  • Quit smoking.
  • Treat dead batteries as hazardous waste.
  • Wash hands, floors and windowsills frequently.
  • Avoid "super-strength" specialty cleaners.
  • Avoid mercury fillings.
  • If you golf, keep your hands, tees, and golf balls away from your mouth because most golf courses are sprayed intensively.
  • Read labels and call 1-800 numbers for information on product formulations.
  • Write or call local, provincial and federal politicians, asking them to take action to reduce hormone- disrupting chemicals in our environment. or at


LINKS to Pollution Sites
American Lung Association: Air Quality
Beyond Pesticides
Basel Action Network
Environmental Defense Scorecard
Environmental Protection Agency: Air Pollution
Environmental working Group
EPA Office of Prevention, Pesticides and Toxic Substances
International Biodegradable Products
Introduction to Hormone Disrupting Chemicals
National Pollution Prevention Roundtable
National Resources Defense Council: Air Pollution
Nonpoint Education for Municipal Officials (NEMO)
Our Stolen Future
Rachel's Environment & Health Weekly Web site:
Right-to Know Network
Sierra Club Clean Air Program
World News Network-
WWF Global Toxics Initiative

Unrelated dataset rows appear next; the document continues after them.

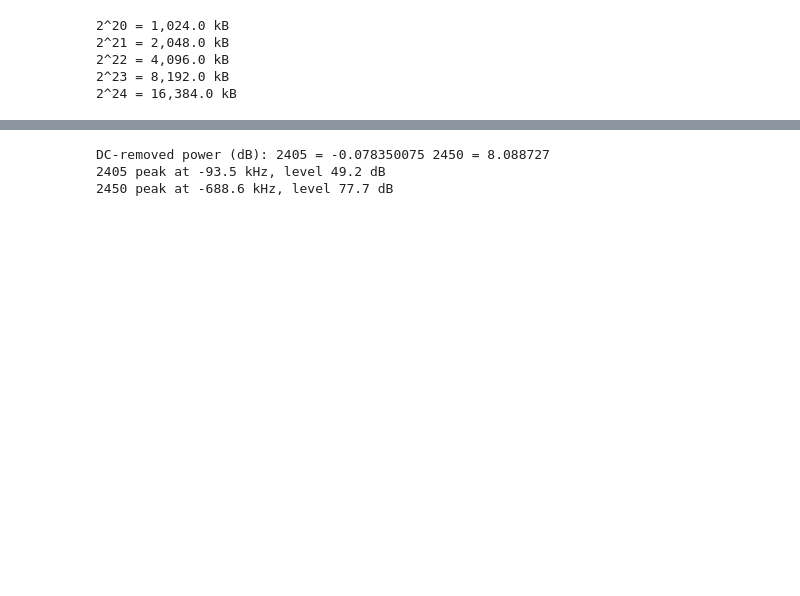
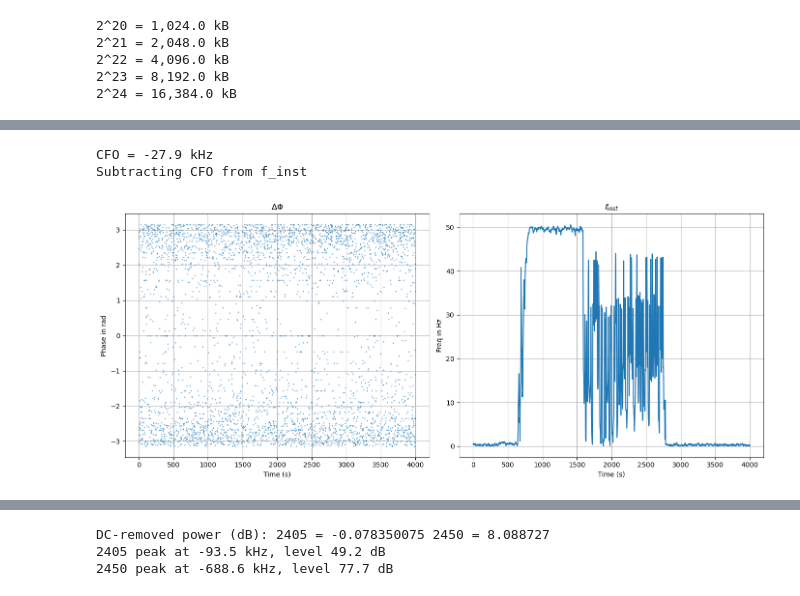
Before and after one commit to civcode/ftdi232h-i2c-jupyter-notebooks, a Jupyter notebook: Pluto-Capture.ipynb, the cells around one changed output, grey strips where cells are left out. Cells and saved outputs as stored; diff of their text form; code cells hidden in the pictures; blank space fills up the shorter version.

```diff
--- a/Pluto-Capture.ipynb
+++ b/Pluto-Capture.ipynb
@@ -381,0 +396,50 @@ plt.plot(np.abs(x)[:15000])
+# %%
+samp_rate = 1.92e6
+Fs = samp_rate
+
+dphi = np.angle(iq[1:] * np.conj(iq[:-1]))   # in (-pi, pi]
+# instantaneous frequency includes Carrier Frequency Offset
+inst_freq = (Fs/(2*np.pi)) * dphi
+cfo = np.mean(inst_freq)
+print("CFO = {:.1f} kHz".format(cfo/1000))
+print("Subtracting CFO from f_inst")
+
+# Subtract CFO
+inst_freq -= cfo
+# %% [output]
+CFO = -27.9 kHz
+Subtracting CFO from f_inst
+# %%
+start = 000
+end = 4000
+
+fig_size = (14, 6)
+marker_size = 1
+
+fig, (ax1, ax2) = plt.subplots(1, 2, figsize=fig_size)
+
+# Left subplot: IQ
+ax1.plot(dphi[start:end], '.', markersize=marker_size)
+ax1.set_xlabel("Time (s)")
+ax1.set_ylabel("Phase in rad")
+ax1.set_title("$\Delta\Phi$")
+ax1.grid(True)
+
+# Right subplot: Magnitude
+# ax2.plot(inst_freq[start:end], '-')
+# ax2.set_xlabel("Time (s)")
+# ax2.set_ylabel("Freq in Hz")
+# ax2.set_title("$f_{inst}$")
+# ax2.grid(True)
+
+ax2.plot(np.abs(x_filt)[start:end], '-')
+ax2.set_xlabel("Time (s)")
+ax2.set_ylabel("Freq in Hz")
+ax2.set_title("$f_{inst}$")
+ax2.grid(True)
+
+
+plt.tight_layout()
+plt.show()
+# %% [output]
+[figure, added]
```
Also changed, not shown: parts of 22 cells of this notebook.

Children's Environmental Health
Raising Healthy Children in a Toxic World: 101 Smart Solutions for Every Family by Philip J. Landrigan, M.D., Herbert L. Needleman, M.D. and Mary Landrigan, M.P.A. (Rodale, 2001)
Beyond Pesticide/National Coalition Against the Misuse of Pesticides,
Center for Health and Environmental Justice
Children's Environmental Health Network
Children's Health Environmental Coalition
Healthy Schools Network, Inc.,
National Environmental Trust ,
Our Stolen Future
Pesticides Action Network North America

Center for a New American Dream
Environmental Home Center
Good Stuff? A Behind-the-Scenes Guide to the Things We Buy .
The Green Guide
Seventh Generation


From Genetic Engineering at a Historic Crossroads:
Sierra Club Genetic Engineering Committee Report April 2000; revised March 2001
See HAZ-ED - This is Superfund: A Citizen's Guide to EPA's Superfund Program
Alternatives to Economic Globalization, John Cavanagh and Jerry Mander, 76
Alternatives 77